Listening to: “The Lonesome Death of Hattie Carroll” – Bob Dylan
Talk about yer misnomers. “Wintry mix?” What is this weather, a delightful tossed salad with a few rutabagas tossed in for seasonal flair? A delightful mix tape to listen to on the Solstice? No. No. “Wintry mix” should be called “assy hell.” “Assy hell” would be vastly more appropriate to describe March snain careening at your face as you come up from the subway into the windy gloom of Dewey Square.
I know I haven’t written in awhile, as I have been both busy and traveling. My job sent me to New York and Philadelphia, to chat up our teams of writers there. It was good times.
In Philly, I saw the greatest drag show ever at a dive bar called Bob & Barbara’s on South Street, which included a variety of glitzy queens, a stripper dangling his barely-sheathed cock along a drunken birthday girl’s face, and hunky bartenders in Speedos serving up the “special”—PBR and a shot of Jim Beam in a tiny plastic cup. I sat on a bench in Rittenhouse Square and ate street-cart cheesesteak.

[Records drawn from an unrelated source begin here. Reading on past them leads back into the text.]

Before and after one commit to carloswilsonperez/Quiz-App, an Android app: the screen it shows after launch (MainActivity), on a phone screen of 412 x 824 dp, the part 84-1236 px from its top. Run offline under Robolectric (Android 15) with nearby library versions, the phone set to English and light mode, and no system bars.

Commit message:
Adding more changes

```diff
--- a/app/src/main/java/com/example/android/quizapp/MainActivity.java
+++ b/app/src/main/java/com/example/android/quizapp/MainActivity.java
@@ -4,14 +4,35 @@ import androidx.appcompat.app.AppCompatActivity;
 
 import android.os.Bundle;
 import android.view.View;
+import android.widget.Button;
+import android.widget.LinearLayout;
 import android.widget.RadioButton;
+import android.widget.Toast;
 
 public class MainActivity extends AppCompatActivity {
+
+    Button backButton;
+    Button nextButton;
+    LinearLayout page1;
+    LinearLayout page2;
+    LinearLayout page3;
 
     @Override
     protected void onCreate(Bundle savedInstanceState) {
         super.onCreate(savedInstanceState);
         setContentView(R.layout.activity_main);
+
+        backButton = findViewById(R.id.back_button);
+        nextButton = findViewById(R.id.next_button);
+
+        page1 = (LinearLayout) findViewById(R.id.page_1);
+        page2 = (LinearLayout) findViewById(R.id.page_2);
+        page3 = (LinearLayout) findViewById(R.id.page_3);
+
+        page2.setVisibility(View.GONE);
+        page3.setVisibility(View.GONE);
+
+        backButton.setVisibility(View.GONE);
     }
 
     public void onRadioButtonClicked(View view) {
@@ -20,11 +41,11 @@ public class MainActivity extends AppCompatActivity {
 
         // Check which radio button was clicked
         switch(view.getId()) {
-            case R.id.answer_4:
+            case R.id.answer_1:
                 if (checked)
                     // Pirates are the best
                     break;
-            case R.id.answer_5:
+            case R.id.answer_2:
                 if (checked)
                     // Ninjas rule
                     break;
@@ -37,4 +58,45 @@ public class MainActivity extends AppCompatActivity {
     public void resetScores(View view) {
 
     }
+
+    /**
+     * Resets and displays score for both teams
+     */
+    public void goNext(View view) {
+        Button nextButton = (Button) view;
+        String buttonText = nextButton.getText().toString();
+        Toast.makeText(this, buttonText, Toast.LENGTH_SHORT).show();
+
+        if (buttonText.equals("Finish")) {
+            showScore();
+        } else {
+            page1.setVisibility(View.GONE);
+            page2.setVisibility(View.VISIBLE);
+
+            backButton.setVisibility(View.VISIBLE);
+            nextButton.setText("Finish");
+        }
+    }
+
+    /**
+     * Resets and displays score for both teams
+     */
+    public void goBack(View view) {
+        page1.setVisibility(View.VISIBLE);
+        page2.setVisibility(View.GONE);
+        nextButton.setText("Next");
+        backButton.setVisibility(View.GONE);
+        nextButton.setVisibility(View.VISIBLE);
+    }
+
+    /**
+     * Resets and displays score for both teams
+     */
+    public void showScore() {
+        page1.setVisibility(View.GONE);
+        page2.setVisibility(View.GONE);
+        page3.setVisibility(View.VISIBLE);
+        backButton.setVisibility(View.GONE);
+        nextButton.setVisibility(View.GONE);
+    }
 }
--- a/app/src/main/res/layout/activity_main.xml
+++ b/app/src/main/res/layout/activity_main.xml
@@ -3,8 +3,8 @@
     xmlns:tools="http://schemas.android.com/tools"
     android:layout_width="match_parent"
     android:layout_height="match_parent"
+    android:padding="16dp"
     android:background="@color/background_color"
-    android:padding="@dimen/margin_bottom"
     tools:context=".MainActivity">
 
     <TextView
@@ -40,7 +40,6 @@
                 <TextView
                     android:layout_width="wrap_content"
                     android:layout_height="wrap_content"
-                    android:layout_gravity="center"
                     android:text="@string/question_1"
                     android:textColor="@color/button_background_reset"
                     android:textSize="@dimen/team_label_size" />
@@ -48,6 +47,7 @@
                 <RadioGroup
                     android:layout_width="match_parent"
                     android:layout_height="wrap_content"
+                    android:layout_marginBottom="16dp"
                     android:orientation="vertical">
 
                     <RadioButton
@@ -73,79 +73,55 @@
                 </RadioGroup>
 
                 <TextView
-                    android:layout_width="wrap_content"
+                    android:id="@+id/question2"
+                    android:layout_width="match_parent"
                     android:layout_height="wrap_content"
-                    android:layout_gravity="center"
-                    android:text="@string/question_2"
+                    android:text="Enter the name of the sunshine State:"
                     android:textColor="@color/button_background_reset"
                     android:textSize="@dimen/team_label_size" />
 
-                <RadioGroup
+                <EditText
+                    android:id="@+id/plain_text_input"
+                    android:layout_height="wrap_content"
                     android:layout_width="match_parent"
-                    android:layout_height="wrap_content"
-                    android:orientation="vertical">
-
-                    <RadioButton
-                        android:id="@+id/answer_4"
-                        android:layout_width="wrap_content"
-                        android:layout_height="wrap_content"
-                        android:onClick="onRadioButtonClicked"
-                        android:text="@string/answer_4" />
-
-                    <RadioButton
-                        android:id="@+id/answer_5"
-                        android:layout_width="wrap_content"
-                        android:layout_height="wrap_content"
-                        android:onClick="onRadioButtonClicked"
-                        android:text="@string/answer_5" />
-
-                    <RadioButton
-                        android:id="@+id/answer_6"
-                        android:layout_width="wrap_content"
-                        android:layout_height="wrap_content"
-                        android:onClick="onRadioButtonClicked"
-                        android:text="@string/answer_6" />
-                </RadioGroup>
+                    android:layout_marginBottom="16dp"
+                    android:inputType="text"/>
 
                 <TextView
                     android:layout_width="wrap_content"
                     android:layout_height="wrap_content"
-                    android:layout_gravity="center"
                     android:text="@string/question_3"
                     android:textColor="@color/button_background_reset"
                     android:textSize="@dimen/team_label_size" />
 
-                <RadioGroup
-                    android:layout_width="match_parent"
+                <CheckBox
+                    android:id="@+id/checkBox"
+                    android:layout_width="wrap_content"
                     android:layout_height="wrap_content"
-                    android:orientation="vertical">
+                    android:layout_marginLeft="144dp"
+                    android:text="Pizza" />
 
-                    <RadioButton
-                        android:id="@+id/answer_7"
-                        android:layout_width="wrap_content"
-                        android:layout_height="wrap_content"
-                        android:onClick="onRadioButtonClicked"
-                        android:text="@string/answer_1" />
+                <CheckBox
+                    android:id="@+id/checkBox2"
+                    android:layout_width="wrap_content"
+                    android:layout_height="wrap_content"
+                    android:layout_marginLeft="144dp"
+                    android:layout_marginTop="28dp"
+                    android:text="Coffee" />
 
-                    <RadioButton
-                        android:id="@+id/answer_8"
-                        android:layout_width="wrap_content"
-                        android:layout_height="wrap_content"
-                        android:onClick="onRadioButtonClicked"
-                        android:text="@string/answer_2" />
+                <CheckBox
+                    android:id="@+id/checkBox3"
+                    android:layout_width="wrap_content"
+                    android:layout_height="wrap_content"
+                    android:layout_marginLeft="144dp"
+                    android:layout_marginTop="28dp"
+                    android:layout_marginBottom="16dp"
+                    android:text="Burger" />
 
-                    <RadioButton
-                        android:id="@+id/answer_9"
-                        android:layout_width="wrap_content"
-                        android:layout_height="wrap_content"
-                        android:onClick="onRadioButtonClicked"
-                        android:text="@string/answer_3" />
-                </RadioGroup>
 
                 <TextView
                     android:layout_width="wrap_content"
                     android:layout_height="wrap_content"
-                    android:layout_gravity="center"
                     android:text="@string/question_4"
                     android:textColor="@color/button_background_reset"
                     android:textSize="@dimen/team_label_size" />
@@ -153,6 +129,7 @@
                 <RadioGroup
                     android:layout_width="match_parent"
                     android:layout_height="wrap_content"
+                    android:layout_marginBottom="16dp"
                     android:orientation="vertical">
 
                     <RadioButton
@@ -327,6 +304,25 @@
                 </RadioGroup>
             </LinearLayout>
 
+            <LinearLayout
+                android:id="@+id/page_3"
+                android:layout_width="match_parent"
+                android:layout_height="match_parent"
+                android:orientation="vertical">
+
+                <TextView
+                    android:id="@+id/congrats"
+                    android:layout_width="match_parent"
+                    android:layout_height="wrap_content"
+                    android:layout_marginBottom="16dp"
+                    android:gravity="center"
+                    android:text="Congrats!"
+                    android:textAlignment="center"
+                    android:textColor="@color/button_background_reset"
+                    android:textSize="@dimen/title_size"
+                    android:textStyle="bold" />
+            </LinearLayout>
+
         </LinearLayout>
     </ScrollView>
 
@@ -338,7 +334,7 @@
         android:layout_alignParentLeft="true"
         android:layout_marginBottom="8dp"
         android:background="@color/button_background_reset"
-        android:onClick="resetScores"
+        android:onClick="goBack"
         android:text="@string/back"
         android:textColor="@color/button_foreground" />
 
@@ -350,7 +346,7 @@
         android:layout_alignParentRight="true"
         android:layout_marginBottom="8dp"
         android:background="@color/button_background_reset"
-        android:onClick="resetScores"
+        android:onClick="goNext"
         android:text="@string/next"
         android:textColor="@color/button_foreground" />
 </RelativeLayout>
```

A sick but kind-looking man with a bag of medications and the lump of a catheter underneath his jacket asked me for train fare. He said he’d just been released from the hospital after kidney surgery, needed to get back Lancaster, and his car had been booted. He said he had HIV and he’d asked fellow black gay men for help and none of them would help. “My own people,” he said. He could have been scamming me, but I honestly don’t think he was. I gave him $2.50. His image sticks with me.
I stayed alone in a Westin, all expenses paid. It was my first time alone in an honest-to-god hotel room. I’ve been alone in sketchy hostels plenty of times (although you’re never really alone in hostels), but never in a nice hotel room. I started laughing when I walked inside, bounced on the huge white bed, spent twenty minutes examining the minibar, the “refreshment” drawer, the dual-headed shower head, the bathrobe, the Gideon’s bible, the view into the shopping court below. I realized I could’ve done anything in there, and no one would know. It was all about discretion. I felt like I ought to order myself a fancy hooker and a room service feast.
In New York, I spent most of the weekend wandering around Williamsburg with Rachel. We walked down to the East River, where real estate junkies had suddenly realized they could build condos that looked out on a perfect view of the Manhattan skyline. At the moment, it’s a big stretch of flattened grass. We stopped in a garden variety of trendy restaurants and bars and stretched out the day with wine and beer. I think if I move there eventually, Tucker will be alright. Lots of dogs, lots of green spaces.
And back in Boston now, busier than ever, wasting time that I don’t have on this blog. I saw My Name is Rachel Corrie a few weeks ago at the New Rep, and it’s really stuck with me. Not just in that it made me want to look further into the Israel-Palestine awfulness, but that Rachel Corrie was a very good writer. Also, that she really dedicated herself to changing the world as best she could and as best she understood it.
The part of the night that really sent me over the edge, though, was that Rachel Corrie’s actual parents were there. They joined in the talkback after the show, and the actress who played Rachel sat next to them, looking at them in awe, red-eyed, humbled.
I started reading her journals this week. She kept them for years–these go from when she was ten right up until her death by Israeli bulldozer in Gaza in 2003 when she was 23. Though some of it is very teen-angsty (albeit extremely articulate teen angst), a lot of what she wrote really feels like I’m hearing someone else rephrasing my own thoughts. If she hadn’t ended up becoming an accidental martyr, I think she could have gone on to be a very fine author.
Written when she was 18:
“I think my soul is nomadic. I’ve always stared upward at airplanes cutting white paths through the sky and wondered where they’re going. I’ve always turned my head a little to listen out of one ear to the people speaking in Spanish behind me on the bus. I’ve always stayed awake all night on the log silent car rides across Montana and Wyoming, watching the muscles of hills in the moonlight, watching the lights of small towns fade into darkness behind me, watching the infinite bald stripe of highway connect eastern horizons to western horizons. I’ve always been jealous of migratory birds.”
Which, in turn, makes me think of Angels in America:
“The oboe. The official instrument of the Order of Travel Agents. If the duck was a song bird, it would sound like this: nasal, desolate, the call of migratory things.”
O, pity us poor, poor privileged white folk, trying to do good in the world and always sinking back into useless self-reflection.
…..you got that that was sarcastic, right?
PS: You all failed my movie quotes quiz by not answering it. Failed. Shame. Shame heaped upon your heads. Tangental pseudo-religious shame.